At the Manhattan law firm where she landed after law school, she wore European designer suits. Her favorite was the brass-buttoned Burberry from London; same tailor as the Queen.
But the suits seemed too flashy for bucolic Blacksburg, where she and her lawyer husband, Victor Bongard, moved in 1999 to be closer to family and where, on nice days, she rode her Harley to work.
It was 2006, the height of the real-estate boom, and the couple were so busy with their practice and title agency — and raising three kids — that frequently they took turns working through the night.
To house their expanding firm, they bought 4.5 acres on the edge of Blacksburg between farmland and commercial property. The development would be green, she told a reporter, something that would “achieve the triple bottom line — environmental stewardship, social responsibility and economic prosperity.”
But two weeks before the scheduled groundbreaking, The Tiger lost her bite.
Forget the Harley. Try as she might, Taylor could not get out of bed.
Click here to read the rest of this article.
Here’s part two:
In search of hope, facts
The burden of Taylor Albright’s longtime physical and mental ailments
has chipped away at her livelihood and her family’s finances.
By Beth Macy | 981-3435
Her day no longer revolves around legal contracts and land deals.
Taylor Albright had been such a fierce negotiator that her colleagues nicknamed her The Tiger. But now the 45-year-old lawyer finds it a challenge to get her three children to soccer practice and order pizza on the phone.
Some days she has enough energy to do both, but often she can do only one — and it takes an iPhone alarm to prompt her.
She’s set her phone to quack, like a mama duck calling her ducklings, when it’s time to pick the kids up from their Blacksburg school. When she forgets a phrase or can’t finish a sentence, her children joke that she’s speaking “Mommish.”
It’s a language that even she doesn’t always understand. Once she referred to herself as Tammy. Another time she caught herself misspelling her son Griffin’s name.
The crushing tiredness and arthritic joint pain, the neurological complications that cloud her ability to think, the life-threatening blood clots and debilitating incontinence — Taylor and her doctor believe they are all manifestations of the chronic Lyme disease she’s had for more than 25 years.
Click here to read the rest of part two.
The doctor of last resort
Most Western Virginia physicians side with CDC guidelines where chronic Lyme disease is concerned. But one area doctor risks it all to make her own path.
By Beth Macy | 981-3435
LEXINGTON — Dr. Cathryn Harbor was volunteering at her children’s camp outside Charlottesville last summer when she noticed a startling phenomenon: In the span of one week, 10 of her 100 campers came to her complaining of flulike symptoms.
Each reported being bitten by a tick, and four were spotted with suspicious rashes. All 10 cases were a ringer — at least in Harbor’s mind — for suspected Lyme disease.
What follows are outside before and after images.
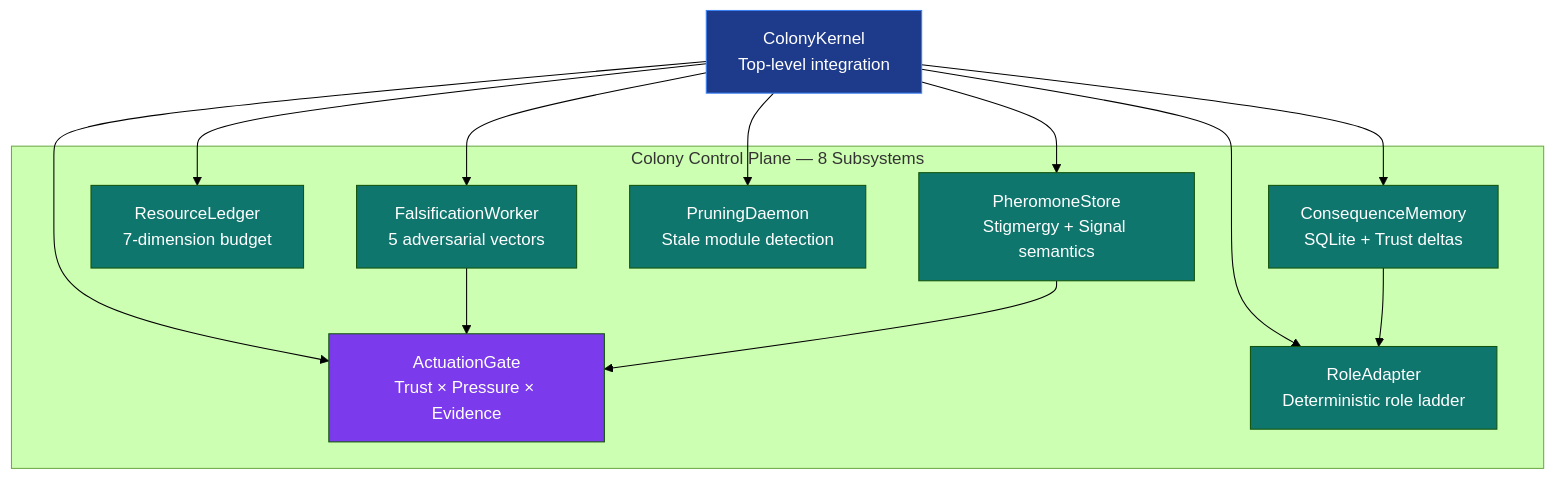
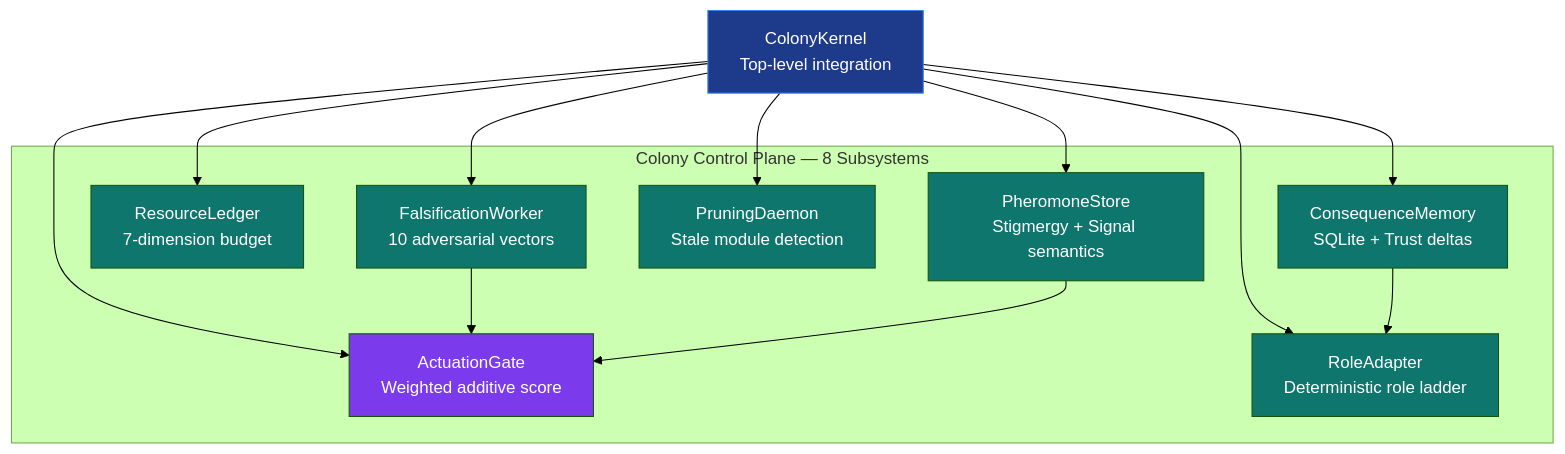
One commit to docxology/codomyrmex changed the first of 2 diagrams in src/codomyrmex/documentation/docs/modules/colony_kernel/readme.md. Above: the diagram before and after it, drawn with Mermaid (forest theme). The commit also changed other lines of this file and 948 other files, not shown here.

````diff
--- a/src/codomyrmex/documentation/docs/modules/colony_kernel/readme.md
+++ b/src/codomyrmex/documentation/docs/modules/colony_kernel/readme.md
@@ -13,27 +13,27 @@
 ```mermaid
 graph TB
     CK["ColonyKernel<br/>Top-level integration"]
     subgraph subsystems["Colony Control Plane — 8 Subsystems"]
         PS["PheromoneStore<br/>Stigmergy + Signal semantics"]
         RL["ResourceLedger<br/>7-dimension budget"]
-        AG["ActuationGate<br/>Trust × Pressure × Evidence"]
+        AG["ActuationGate<br/>Weighted additive score"]
         CM["ConsequenceMemory<br/>SQLite + Trust deltas"]
         RA["RoleAdapter<br/>Deterministic role ladder"]
         PD["PruningDaemon<br/>Stale module detection"]
-        FW["FalsificationWorker<br/>5 adversarial vectors"]
+        FW["FalsificationWorker<br/>10 adversarial vectors"]
     end
 
     CK --> PS & RL & AG & CM & RA & PD & FW
     FW --> AG
     PS --> AG
     CM --> RA
 
     style CK fill:#1e3a8a,color:#fff,stroke:#3b82f6
     style AG fill:#7c3aed,color:#fff
     style PS fill:#0f766e,color:#fff
     style RL fill:#0f766e,color:#fff
     style CM fill:#0f766e,color:#fff
     style RA fill:#0f766e,color:#fff
     style PD fill:#0f766e,color:#fff
     style FW fill:#0f766e,color:#fff
 ```
````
With their parents’ permission, she treated the children immediately, and then she called the health department to ask: Should we shut the camp down?
Harbor, 50, runs a solo family practice in Lexington. An avid cyclist, she rides her bike to work, which is a cottage nestled amid Washington and Lee University’s fraternity houses.
Raised in a family of academics and activists — her minister dad was a Davidson College professor, both parents were Vietnam War protesters and civil rights advocates — she had dreamed of curing world hunger before she realized she hated agricultural economics and went to theUniversity of North Carolina School of Medicine instead.
She hated medical school, too — but only because it seemed more about regurgitating facts than about complex, critical thinking.
“I don’t think t
he world works in multiple choice,” she says.
Her office opens onto a begonia-filled screened porch. During the warm months, her patients hear crickets chirping.
But the medical world beyond her doors is not so inviting.
In the past year, Harbor has become an outlier, a minority doctor who believes in the aggressive treatment of acute Lyme and its lingering effects, commonly referred to as chronic Lyme. It’s a position nearly as frustrating as trying to cure world hunger.
Click here to read rest of part 3.